* HOW TO COMPLETE THIS TASK *
Pictures should not appear in the copy; the records themselves must be written out exactly.

* SOURCE RECORDS *
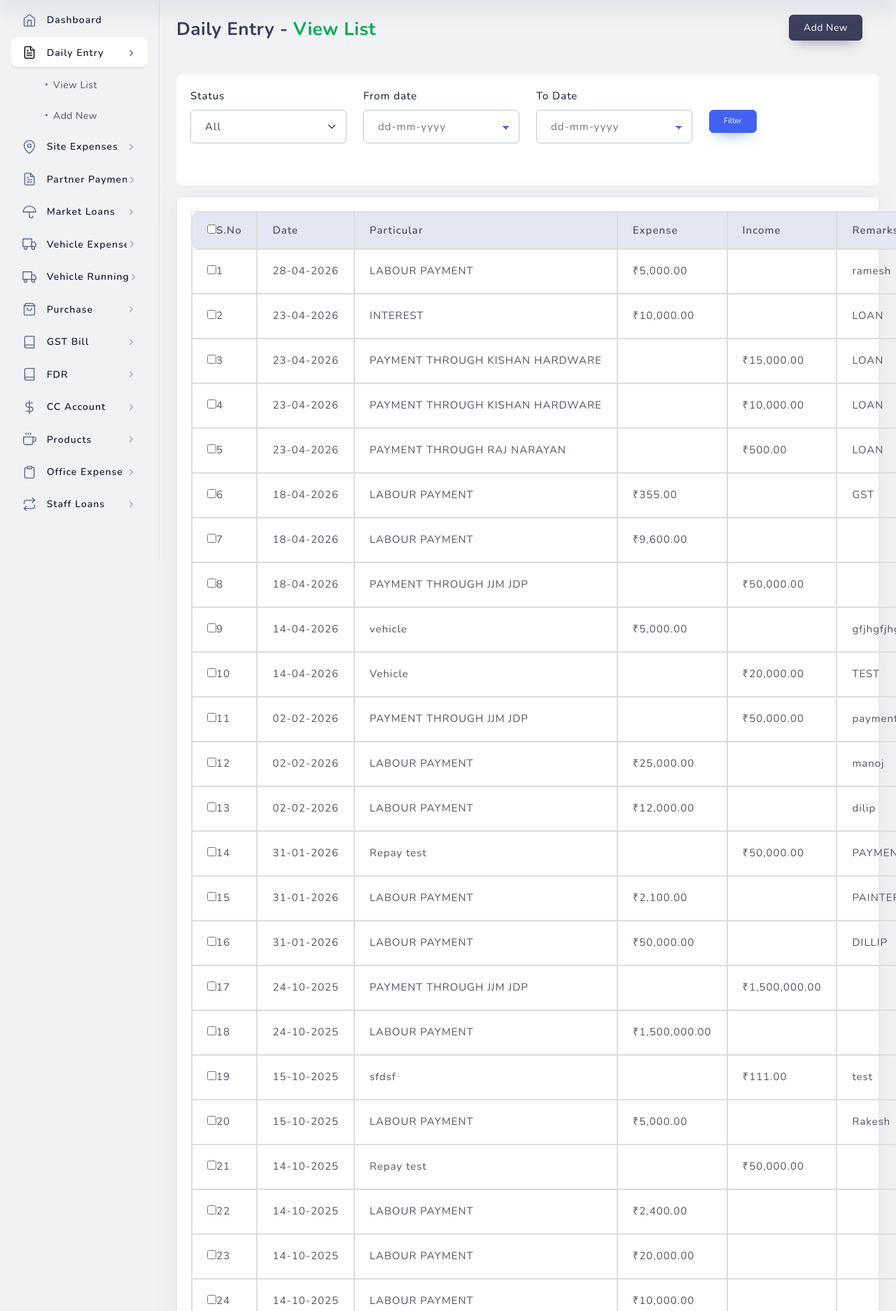
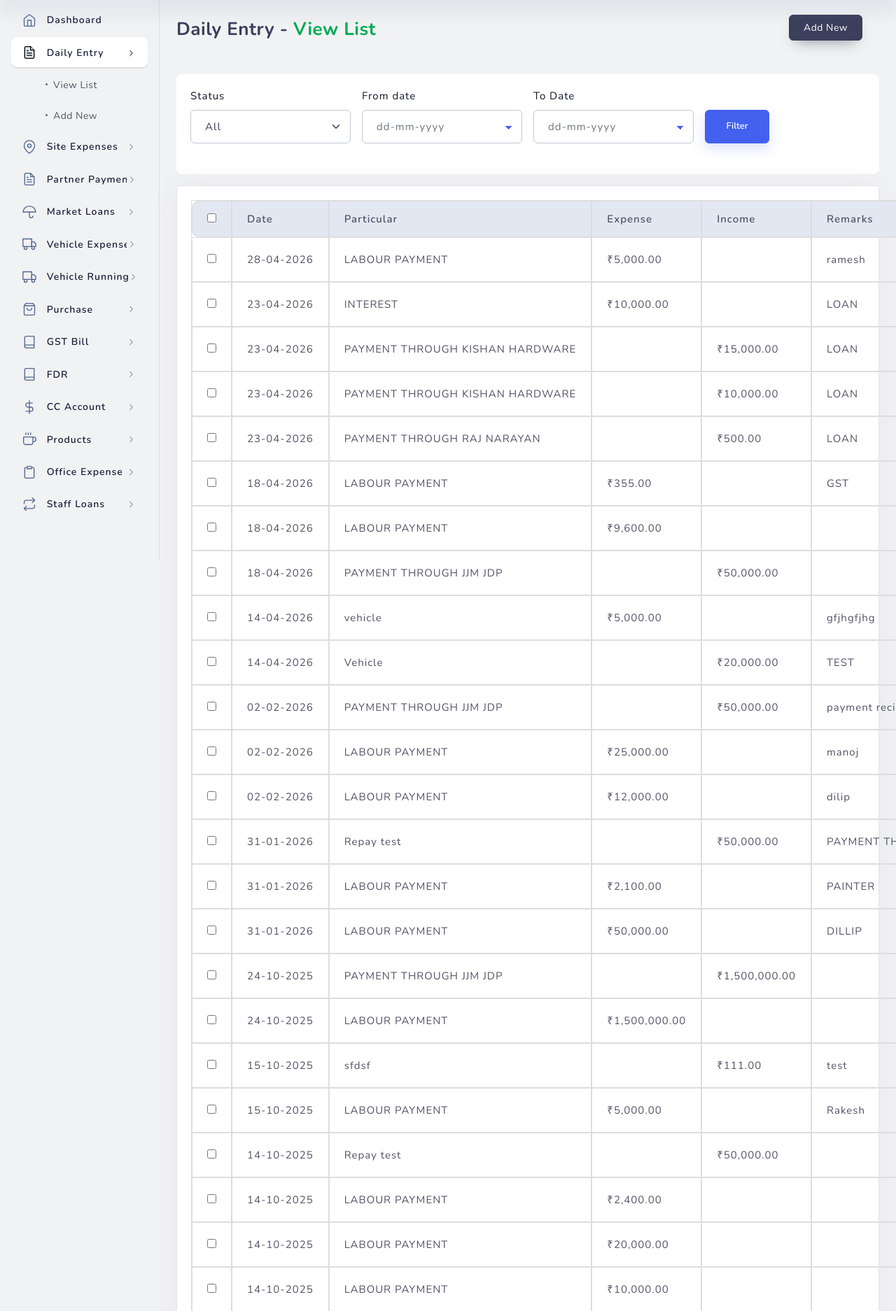
Before and after one commit to trendywebworks/skconstructions, a CodeIgniter app: page /database/daily-entry-list in a window 1280 px wide; the page is wider, and only the part inside the window is pictured. Shown: the part 106-1980 px from the top of that part at 70% size. Run offline with CodeIgniter, Linux system fonts and the light colour scheme; a user stored in the database is signed in; data comes from the database, SQL or seed files in the repository; some libraries are stand-ins or nearby versions.

Commit message:
changes fix

```diff
--- a/application/controllers/Dailyentry.php
+++ b/application/controllers/Dailyentry.php
@@ -115,7 +115,7 @@ class Dailyentry extends CI_Controller {
 		);
 
 // 		$data['theads'] = ['<input type="checkbox" name="selectall" class="selectall" id="select-all">', 'date', 'expense_type', 'expense_id', 'amount', 'expense_date', 'status', 'remarks', 'action'];
-        $data['theads'] = ['<input type="checkbox" name="selectall" class="selectall" id="select-all">S.No', 'date', 'particular', 'expense', 'income', 'remarks', 'status', 'action'];
+        $data['theads'] = ['<input type="checkbox" name="selectall" class="selectall" id="select-all">', 'date', 'particular', 'expense', 'income', 'remarks', 'status', 'action'];
 		$data['tfooter'] = array(
 			'colspan' 	=> 3,
 			'title'	  	=> 'Total',
--- a/application/views/dailyEntryList.php
+++ b/application/views/dailyEntryList.php
@@ -5,8 +5,8 @@ $userdata = $this->User_model->getUserDetails($this->session->userdata('user_id'
     <div class="col-xl-12 col-lg-12 col-md-12 mt-md-0 mt-4">
         <div class="form widget-content-area br-8">
             <form action="<?php echo base_url('daily-entry-list'); ?>" method="post" id="listFilter">
-                <div class="row mb-4">
-                    <div class="col-md-3" id="status">
+                <div class="row g-3 align-items-end mb-4 sk-list-filter-row">
+                    <div class="col-md-3" id="filter-status">
                         <div class="form-group">
                             <label for="status">Status</label>
                             <select class="form-select mb-3" id="status" name="status">
@@ -29,10 +29,9 @@ $userdata = $this->User_model->getUserDetails($this->session->userdata('user_id'
                             <input type="date" name="to" value="<?php echo isset($toDate)?$toDate:''; ?>" class="form-control dayDateFormat">
                         </div>
                     </div>
-                    <div class="col-md-1">
+                    <div class="col-md-auto">
                         <div class="form-group">
-                            <label for="filter">&nbsp;</label>
-                            <input class="btn btn-primary btn-sm _effect--ripple waves-effect waves-light" type="submit" name="filter" value="Filter">
+                            <input class="btn btn-primary sk-filter-submit _effect--ripple waves-effect waves-light" type="submit" name="filter" value="Filter">
                         </div>
                     </div>
                 </div>
@@ -97,7 +96,7 @@ $userdata = $this->User_model->getUserDetails($this->session->userdata('user_id'
                                 $edit = $titles['edit'].'/'.$li['id'];
                             ?>
                                 <tr>
-                                    <td><input type="checkbox" name="selectRow[]" class="selectRow" value="<?php echo $li['id']; ?>"><?php echo $nm+1; ?></td>
+                                    <td class="text-center"><input type="checkbox" name="selectRow[]" class="selectRow" value="<?php echo $li['id']; ?>"></td>
                                     <td><span class="inv-date"> <?php echo commonDateFormat($li['entry_date']); ?> </span></td>
                                     <?php
                                     foreach($li as $key => $value)
@@ -179,15 +178,12 @@ $userdata = $this->User_model->getUserDetails($this->session->userdata('user_id'
                 </table>
                 <?php if($userdata['role_id'] == 1 ) { ?>
                 <div class="row">
-                    <div class="col-sm-6 mt-3"></div>
-                    <div class="col-sm-2 mt-3">
-                        <input type="submit" class="btn btn-lg btn-success" name="approve" value="Approve">
-                    </div>
-                    <div class="col-sm-2 mt-3">
-                        <input type="submit" class="btn btn-lg btn-warning" name="pending" value="Pending">
-                    </div>
-                    <div class="col-sm-2 mt-3">
-                        <input type="submit" class="btn btn-lg btn-danger" name="delete" value="Delete">
+                    <div class="col-12 mt-3">
+                        <div class="btn-group sk-bulk-actions" role="group" aria-label="Bulk status actions">
+                            <input type="submit" class="btn btn-success" name="approve" value="Approve">
+                            <input type="submit" class="btn btn-warning" name="pending" value="Pending">
+                            <input type="submit" class="btn btn-danger" name="delete" value="Delete">
+                        </div>
                     </div>
                 </div>
                 <?php } ?>
--- a/application/views/partials/header/header.php
+++ b/application/views/partials/header/header.php
@@ -186,6 +186,73 @@
                 background: #fff1f2;
                 color: #dc2626;
             }
+
+            .sk-list-filter-row .form-select,
+            .sk-list-filter-row .form-control{
+                height: 48px;
+                margin-bottom: 0 !important;
+            }
+
+            .sk-filter-submit{
+                height: 48px;
+                min-width: 92px;
+                padding: 0 22px;
+                border-radius: 6px;
+                font-size: 13px;
+                font-weight: 600;
+                box-shadow: 0 8px 18px rgba(67, 97, 238, .18) !important;
+            }
+
+            .dt--top-section .row{
+                align-items: center;
+            }
+
+            .dt--top-section .dt-buttons{
+                display: flex;
+                justify-content: flex-start;
+                flex-wrap: wrap;
+                gap: 6px;
+            }
+
+            .dt-buttons .dt-button.sk-dt-export-btn,
+            .dt-buttons .dt-button.btn-sm{
+                margin: 0 !important;
+                padding: 6px 12px !important;
+                min-width: auto;
+                border-radius: 6px !important;
+                font-size: 12px !important;
+                line-height: 1.2 !important;
+                box-shadow: none !important;
+            }
+
+            .dataTables_filter{
+                width: 100%;
+                text-align: right;
+            }
+
+            .dataTables_filter label{
+                width: 100%;
+                margin-bottom: 0;
+            }
+
+            .dataTables_filter input{
+                width: min(100%, 360px) !important;
+                height: 42px;
+                margin-left: 10px !important;
+            }
+
+            .sk-bulk-actions{
+                display: inline-flex;
+                overflow: hidden;
+                border-radius: 6px;
+                box-shadow: 0 6px 16px rgba(31, 45, 61, .08);
+            }
+
+            .sk-bulk-actions .btn{
+                padding: 8px 16px;
+                font-size: 13px;
+                font-weight: 600;
+            }
     </style>
 
     <!-- New Added Close -->
```
Also changed, not shown: themes/admin/partials/header/header.php (+67 -0 lines), 1 other file.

* EXPECTED ANSWER *
Before and after one commit to trendywebworks/skconstructions, a CodeIgniter app: page /database/daily-entry-list in a window 1280 px wide; the page is wider, and only the part inside the window is pictured. Shown: the part 106-1980 px from the top of that part at 70% size. Run offline with CodeIgniter, Linux system fonts and the light colour scheme; a user stored in the database is signed in; data comes from the database, SQL or seed files in the repository; some libraries are stand-ins or nearby versions.

Commit message:
changes fix

```diff
--- a/application/controllers/Dailyentry.php
+++ b/application/controllers/Dailyentry.php
@@ -115,7 +115,7 @@ class Dailyentry extends CI_Controller {
 		);
 
 // 		$data['theads'] = ['<input type="checkbox" name="selectall" class="selectall" id="select-all">', 'date', 'expense_type', 'expense_id', 'amount', 'expense_date', 'status', 'remarks', 'action'];
-        $data['theads'] = ['<input type="checkbox" name="selectall" class="selectall" id="select-all">S.No', 'date', 'particular', 'expense', 'income', 'remarks', 'status', 'action'];
+        $data['theads'] = ['<input type="checkbox" name="selectall" class="selectall" id="select-all">', 'date', 'particular', 'expense', 'income', 'remarks', 'status', 'action'];
 		$data['tfooter'] = array(
 			'colspan' 	=> 3,
 			'title'	  	=> 'Total',
--- a/application/views/dailyEntryList.php
+++ b/application/views/dailyEntryList.php
@@ -5,8 +5,8 @@ $userdata = $this->User_model->getUserDetails($this->session->userdata('user_id'
     <div class="col-xl-12 col-lg-12 col-md-12 mt-md-0 mt-4">
         <div class="form widget-content-area br-8">
             <form action="<?php echo base_url('daily-entry-list'); ?>" method="post" id="listFilter">
-                <div class="row mb-4">
-                    <div class="col-md-3" id="status">
+                <div class="row g-3 align-items-end mb-4 sk-list-filter-row">
+                    <div class="col-md-3" id="filter-status">
                         <div class="form-group">
                             <label for="status">Status</label>
                             <select class="form-select mb-3" id="status" name="status">
@@ -29,10 +29,9 @@ $userdata = $this->User_model->getUserDetails($this->session->userdata('user_id'
                             <input type="date" name="to" value="<?php echo isset($toDate)?$toDate:''; ?>" class="form-control dayDateFormat">
                         </div>
                     </div>
-                    <div class="col-md-1">
+                    <div class="col-md-auto">
                         <div class="form-group">
-                            <label for="filter">&nbsp;</label>
-                            <input class="btn btn-primary btn-sm _effect--ripple waves-effect waves-light" type="submit" name="filter" value="Filter">
+                            <input class="btn btn-primary sk-filter-submit _effect--ripple waves-effect waves-light" type="submit" name="filter" value="Filter">
                         </div>
                     </div>
                 </div>
@@ -97,7 +96,7 @@ $userdata = $this->User_model->getUserDetails($this->session->userdata('user_id'
                                 $edit = $titles['edit'].'/'.$li['id'];
                             ?>
                                 <tr>
-                                    <td><input type="checkbox" name="selectRow[]" class="selectRow" value="<?php echo $li['id']; ?>"><?php echo $nm+1; ?></td>
+                                    <td class="text-center"><input type="checkbox" name="selectRow[]" class="selectRow" value="<?php echo $li['id']; ?>"></td>
                                     <td><span class="inv-date"> <?php echo commonDateFormat($li['entry_date']); ?> </span></td>
                                     <?php
                                     foreach($li as $key => $value)
@@ -179,15 +178,12 @@ $userdata = $this->User_model->getUserDetails($this->session->userdata('user_id'
                 </table>
                 <?php if($userdata['role_id'] == 1 ) { ?>
                 <div class="row">
-                    <div class="col-sm-6 mt-3"></div>
-                    <div class="col-sm-2 mt-3">
-                        <input type="submit" class="btn btn-lg btn-success" name="approve" value="Approve">
-                    </div>
-                    <div class="col-sm-2 mt-3">
-                        <input type="submit" class="btn btn-lg btn-warning" name="pending" value="Pending">
-                    </div>
-                    <div class="col-sm-2 mt-3">
-                        <input type="submit" class="btn btn-lg btn-danger" name="delete" value="Delete">
+                    <div class="col-12 mt-3">
+                        <div class="btn-group sk-bulk-actions" role="group" aria-label="Bulk status actions">
+                            <input type="submit" class="btn btn-success" name="approve" value="Approve">
+                            <input type="submit" class="btn btn-warning" name="pending" value="Pending">
+                            <input type="submit" class="btn btn-danger" name="delete" value="Delete">
+                        </div>
                     </div>
                 </div>
                 <?php } ?>
--- a/application/views/partials/header/header.php
+++ b/application/views/partials/header/header.php
@@ -186,6 +186,73 @@
                 background: #fff1f2;
                 color: #dc2626;
             }
+
+            .sk-list-filter-row .form-select,
+            .sk-list-filter-row .form-control{
+                height: 48px;
+                margin-bottom: 0 !important;
+            }
+
+            .sk-filter-submit{
+                height: 48px;
+                min-width: 92px;
+                padding: 0 22px;
+                border-radius: 6px;
+                font-size: 13px;
+                font-weight: 600;
+                box-shadow: 0 8px 18px rgba(67, 97, 238, .18) !important;
+            }
+
+            .dt--top-section .row{
+                align-items: center;
+            }
+
+            .dt--top-section .dt-buttons{
+                display: flex;
+                justify-content: flex-start;
+                flex-wrap: wrap;
+                gap: 6px;
+            }
+
+            .dt-buttons .dt-button.sk-dt-export-btn,
+            .dt-buttons .dt-button.btn-sm{
+                margin: 0 !important;
+                padding: 6px 12px !important;
+                min-width: auto;
+                border-radius: 6px !important;
+                font-size: 12px !important;
+                line-height: 1.2 !important;
+                box-shadow: none !important;
+            }
+
+            .dataTables_filter{
+                width: 100%;
+                text-align: right;
+            }
+
+            .dataTables_filter label{
+                width: 100%;
+                margin-bottom: 0;
+            }
+
+            .dataTables_filter input{
+                width: min(100%, 360px) !important;
+                height: 42px;
+                margin-left: 10px !important;
+            }
+
+            .sk-bulk-actions{
+                display: inline-flex;
+                overflow: hidden;
+                border-radius: 6px;
+                box-shadow: 0 6px 16px rgba(31, 45, 61, .08);
+            }
+
+            .sk-bulk-actions .btn{
+                padding: 8px 16px;
+                font-size: 13px;
+                font-weight: 600;
+            }
     </style>
 
     <!-- New Added Close -->
```
Also changed, not shown: themes/admin/partials/header/header.php (+67 -0 lines), 1 other file.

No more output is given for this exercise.